Chime in on a thorny subject. You may not want to cover every nuance of a product on your product pages. You can discuss it much more effectively on a blog. Here's an example. Your company makes soap, and your products have no palm oil. A blog post about why palm oil is bad for the environment and why you're taking a stand could be incredibly helpful for loyal fans, but too far in the weeds for casual shoppers.
Keep your website fresh. Why should people visit your site over and over when there's nothing new to talk about? Blogs are, by their very nature, made for updating.
Win critical keywords. Imagine that you want to dominate the SERP for a particular keyword. You could plaster it on product pages and see lift, but if you have a few applicable blogs with the same term, those could also show up.
Where Good Blogs Go Bad
Blogs are almost universally helpful, but they require work and planning. Companies that don't devote the time or effort to them won't see any benefit, and they probably shouldn't be blogging.
Companies go wrong with blogging when they:
Write inconsistently. Have you ever visited a webpage with a dead blog? The last post is from 2-3 years ago, and the advice is woefully out of date. It happens, and it's a reputation killer. If you can't devote ongoing time and space to a blog, don't bother starting one at all.
Aren't planned. Your blog should cover topics close to your heart. When blogs veer from topic to topic, they're less likely to pull down a dedicated fan base.
Become spam magnets. Keyword stuffers love dead blogs. They head to the comments and fill up the space with links to their own websites. (My favorite involves a guru that aims to keep couples together. He shows up in almost every blog comment section I've seen lately). You must manage the comments on your blog. If you can't, turn the comments off altogether.
Final Blog Thoughts
It's my firm belief that the benefits outway the drawbacks.

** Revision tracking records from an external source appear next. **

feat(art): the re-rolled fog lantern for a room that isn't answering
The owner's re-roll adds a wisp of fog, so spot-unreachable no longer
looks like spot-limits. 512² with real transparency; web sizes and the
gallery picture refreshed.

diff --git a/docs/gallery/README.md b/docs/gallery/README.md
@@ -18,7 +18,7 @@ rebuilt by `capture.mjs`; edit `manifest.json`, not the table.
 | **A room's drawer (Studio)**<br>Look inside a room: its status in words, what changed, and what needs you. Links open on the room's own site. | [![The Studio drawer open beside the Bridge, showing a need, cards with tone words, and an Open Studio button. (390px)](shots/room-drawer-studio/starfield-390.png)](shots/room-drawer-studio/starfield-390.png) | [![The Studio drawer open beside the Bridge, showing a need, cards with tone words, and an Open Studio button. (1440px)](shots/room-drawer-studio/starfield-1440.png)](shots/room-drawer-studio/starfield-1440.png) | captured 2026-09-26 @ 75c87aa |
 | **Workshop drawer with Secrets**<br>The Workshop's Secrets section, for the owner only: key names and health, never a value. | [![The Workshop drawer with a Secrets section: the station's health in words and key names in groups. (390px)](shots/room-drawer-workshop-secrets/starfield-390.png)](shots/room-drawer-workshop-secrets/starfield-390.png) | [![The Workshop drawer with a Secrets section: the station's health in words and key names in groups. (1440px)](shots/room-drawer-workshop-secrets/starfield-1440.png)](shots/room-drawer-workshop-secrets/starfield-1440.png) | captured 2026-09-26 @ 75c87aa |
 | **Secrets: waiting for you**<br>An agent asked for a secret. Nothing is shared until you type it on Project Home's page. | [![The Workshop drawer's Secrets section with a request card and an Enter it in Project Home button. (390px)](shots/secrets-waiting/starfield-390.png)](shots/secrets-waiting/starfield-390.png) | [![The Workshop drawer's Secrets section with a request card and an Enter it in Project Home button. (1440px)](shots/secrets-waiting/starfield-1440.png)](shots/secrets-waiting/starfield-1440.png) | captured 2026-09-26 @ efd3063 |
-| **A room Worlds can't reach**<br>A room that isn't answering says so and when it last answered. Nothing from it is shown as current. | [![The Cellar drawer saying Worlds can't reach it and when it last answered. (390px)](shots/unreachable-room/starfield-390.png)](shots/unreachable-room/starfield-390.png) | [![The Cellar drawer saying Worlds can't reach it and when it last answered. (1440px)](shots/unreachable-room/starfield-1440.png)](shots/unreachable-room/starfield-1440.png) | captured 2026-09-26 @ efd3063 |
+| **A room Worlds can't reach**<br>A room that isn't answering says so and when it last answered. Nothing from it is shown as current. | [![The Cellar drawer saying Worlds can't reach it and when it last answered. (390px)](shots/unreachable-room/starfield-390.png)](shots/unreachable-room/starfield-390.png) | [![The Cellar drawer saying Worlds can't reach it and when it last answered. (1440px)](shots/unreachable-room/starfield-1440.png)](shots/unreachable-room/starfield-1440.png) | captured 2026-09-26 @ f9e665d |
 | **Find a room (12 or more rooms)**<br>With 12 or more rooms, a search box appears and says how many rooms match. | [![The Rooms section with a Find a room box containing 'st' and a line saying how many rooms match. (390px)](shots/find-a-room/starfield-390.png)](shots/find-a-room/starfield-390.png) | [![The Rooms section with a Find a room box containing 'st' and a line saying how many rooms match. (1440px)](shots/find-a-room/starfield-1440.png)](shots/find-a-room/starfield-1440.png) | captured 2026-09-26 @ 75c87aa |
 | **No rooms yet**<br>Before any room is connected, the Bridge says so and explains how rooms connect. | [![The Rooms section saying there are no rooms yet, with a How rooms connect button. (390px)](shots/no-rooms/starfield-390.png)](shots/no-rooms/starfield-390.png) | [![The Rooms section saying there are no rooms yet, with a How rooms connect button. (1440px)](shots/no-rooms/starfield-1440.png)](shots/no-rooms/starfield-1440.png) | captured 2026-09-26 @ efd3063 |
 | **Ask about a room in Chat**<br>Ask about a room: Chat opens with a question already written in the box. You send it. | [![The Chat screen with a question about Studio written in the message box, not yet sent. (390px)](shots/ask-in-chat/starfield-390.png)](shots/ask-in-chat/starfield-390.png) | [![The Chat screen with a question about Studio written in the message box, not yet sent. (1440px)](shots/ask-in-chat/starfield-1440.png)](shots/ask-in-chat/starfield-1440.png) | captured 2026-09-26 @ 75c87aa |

If your company doesn't have a blog now, it's probably worth starting. But remember to manage it well.